This project was originally introduced in Spring quarter of 2008 in Design Thinking. Ohio State has since transitioned to a semester system, and the curricula and coursework of the Department of Design have been adapted to fit this new model. The most current version of this assignment takes place during the spring semester, in a new course called Visual Principles 3. These sequential art narrative storyboards fit several inherent properties of the design field as a whole. From a top-level perspective, they are focused on problem solving, the utility of which separates designers from other creative practitioners. They require students to undertake a task analysis, which is an important component in industrial design, interior design, and interactive and web design. Similarly, they utilize the development of personas, which help students empathetically put themselves in the position of their clients or users, a common practice in many corners of the design world, but most commonly seen in User Experience and Industrial Design. From a mid-level perspective, they require the crafting of a visual narrative, which also requires an economy of storytelling. The act of reducing an idea to its basic concepts is central to visual communication, and to the presentation of complex information. And, from a specific, design drawing perspective, the project requires students to think spatially, draw in perspective, communicate clearly and effectively, and make creative decisions that are sensible and economical. In summary, this project combines a large number of important design concepts, not in spite of its connection to comics, but because of it. Because of this, design programs in general, and design drawing classes in particular, could bring comics and design closer together by further embracing their fundamental similarities.

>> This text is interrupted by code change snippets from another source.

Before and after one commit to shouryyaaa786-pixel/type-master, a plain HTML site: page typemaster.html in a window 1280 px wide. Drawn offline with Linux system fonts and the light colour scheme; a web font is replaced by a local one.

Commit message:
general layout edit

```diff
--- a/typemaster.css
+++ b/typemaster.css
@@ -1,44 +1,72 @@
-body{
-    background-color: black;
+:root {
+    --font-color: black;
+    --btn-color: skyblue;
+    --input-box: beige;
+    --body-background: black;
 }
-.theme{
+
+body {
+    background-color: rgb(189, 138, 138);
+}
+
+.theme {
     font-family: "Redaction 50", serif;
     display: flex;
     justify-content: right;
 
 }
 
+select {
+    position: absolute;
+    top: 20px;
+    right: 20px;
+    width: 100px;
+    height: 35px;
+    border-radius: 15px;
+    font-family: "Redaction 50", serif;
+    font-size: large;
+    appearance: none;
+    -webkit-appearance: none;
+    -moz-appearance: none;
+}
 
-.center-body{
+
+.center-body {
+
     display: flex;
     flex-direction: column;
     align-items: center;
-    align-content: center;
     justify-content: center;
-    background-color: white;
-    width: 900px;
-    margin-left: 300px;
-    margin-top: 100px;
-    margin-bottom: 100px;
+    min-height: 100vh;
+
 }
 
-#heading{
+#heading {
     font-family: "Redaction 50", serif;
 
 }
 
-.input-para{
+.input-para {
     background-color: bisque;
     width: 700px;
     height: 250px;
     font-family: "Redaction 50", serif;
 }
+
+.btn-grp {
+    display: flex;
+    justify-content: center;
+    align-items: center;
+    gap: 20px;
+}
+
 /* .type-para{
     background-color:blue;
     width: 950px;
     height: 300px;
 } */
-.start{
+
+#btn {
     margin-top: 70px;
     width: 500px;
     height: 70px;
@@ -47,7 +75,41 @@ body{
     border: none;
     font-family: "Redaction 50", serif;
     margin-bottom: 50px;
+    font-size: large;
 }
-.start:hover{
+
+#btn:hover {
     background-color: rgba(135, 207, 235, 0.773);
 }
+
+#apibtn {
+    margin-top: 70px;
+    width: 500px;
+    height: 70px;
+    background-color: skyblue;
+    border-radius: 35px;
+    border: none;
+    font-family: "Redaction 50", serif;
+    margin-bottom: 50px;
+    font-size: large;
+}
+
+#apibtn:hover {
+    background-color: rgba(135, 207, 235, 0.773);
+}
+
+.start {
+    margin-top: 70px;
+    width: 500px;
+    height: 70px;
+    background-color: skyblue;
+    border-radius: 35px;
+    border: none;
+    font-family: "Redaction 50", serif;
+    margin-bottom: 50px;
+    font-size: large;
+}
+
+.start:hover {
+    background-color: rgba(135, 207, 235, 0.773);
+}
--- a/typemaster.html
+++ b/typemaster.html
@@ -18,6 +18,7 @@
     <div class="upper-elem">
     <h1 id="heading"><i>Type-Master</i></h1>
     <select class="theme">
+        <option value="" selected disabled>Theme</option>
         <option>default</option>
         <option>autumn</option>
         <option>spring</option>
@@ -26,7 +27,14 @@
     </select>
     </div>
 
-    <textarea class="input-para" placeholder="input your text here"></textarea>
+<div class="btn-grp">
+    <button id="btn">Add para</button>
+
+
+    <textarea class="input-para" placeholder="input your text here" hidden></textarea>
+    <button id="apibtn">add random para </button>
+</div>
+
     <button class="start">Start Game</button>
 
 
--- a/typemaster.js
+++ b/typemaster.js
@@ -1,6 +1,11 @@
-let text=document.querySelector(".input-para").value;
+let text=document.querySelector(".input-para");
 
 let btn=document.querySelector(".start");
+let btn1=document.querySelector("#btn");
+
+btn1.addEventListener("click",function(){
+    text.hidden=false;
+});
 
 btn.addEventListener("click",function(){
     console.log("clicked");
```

Works Cited

Blue Umbrella, The. Dir. Saschka Unseld. Pixar, 2013. Film. Brady, Michael. “Art and Design: What’s the Big Difference?” Critique Magazine (26 May 1998). Web. 26 June 2013.

Chabon, Michael. The Amazing Adventures of Kavalier & Clay. New York, NY: Random House, 2000. Print.

Denison, E. Scott. When Designers Ask, “What If?”. Electronic MFA Thesis. Ohio State University, 2013. OhioLINK Electronic Theses and Dissertations Center. 29 Nov 2013.

Films of Charles & Ray Eames, The. Dir. Charles Eames. Perf. Charles Eames and Madame L’Amic. Image Entertainment, 2005. DVD.

Fraction, Matt (w), David Aja (a), Matt Hollingsworth (c), and Chris Eliopoulos (l). “Pizza is my Business.” Hawkeye #11 (Jun-Jul 2013), Marvel Comics.

“Home.” The Ohio State University Department of Design. N.p., n.d. Web. 9 July 2013. <>.

Koster, Raph. A Theory of Fun for Game Design. Scottsdale, AZ: Paraglyph Press, Inc., 2005. Print.

Murphy, Sean Gordon. Punk Rock Jesus (Sep. 2012–Jan. 2013), Vertigo Comics [DC Comics]. Print.

McCloud, Scott. Understanding Comics. New York: Kitchen Sink Press, 1993. Print.

Olofsson, Erik and Klara Sjölén. Design Sketching. Klippan: KEEOS Design Books, 2005. Print.

“Resources: About Usability.” UXPA: Usability Resources: What Is User Centered Design. N.p., n.d. Web. 15 July 2013. <>.

“Safe Cure.” Illustrated newspaper advertisement for Warner’s “Safe Cure.” originally appearing in The Chicago Tribune, December 7, 1902.

Spiegelman, Art. Maus: A Survivor’s Tale. New York: Pantheon Books, 1986. Print.

Tomine, Adrian. Summer Blonde. Montreal: Drawn & Quarterly, 2002. Print.

Ware, Chris. Building Stories. New York: Pantheon Books, 2012. Print.

“Warner’s Safe Cure Blog.” Warners Safe Cure Blog. N.p., n.d. Web. 13 July 2013. <>.

Winnick, Judd. Pedro and Me. New York: Henry Holt, 2000. Print.

Related Articles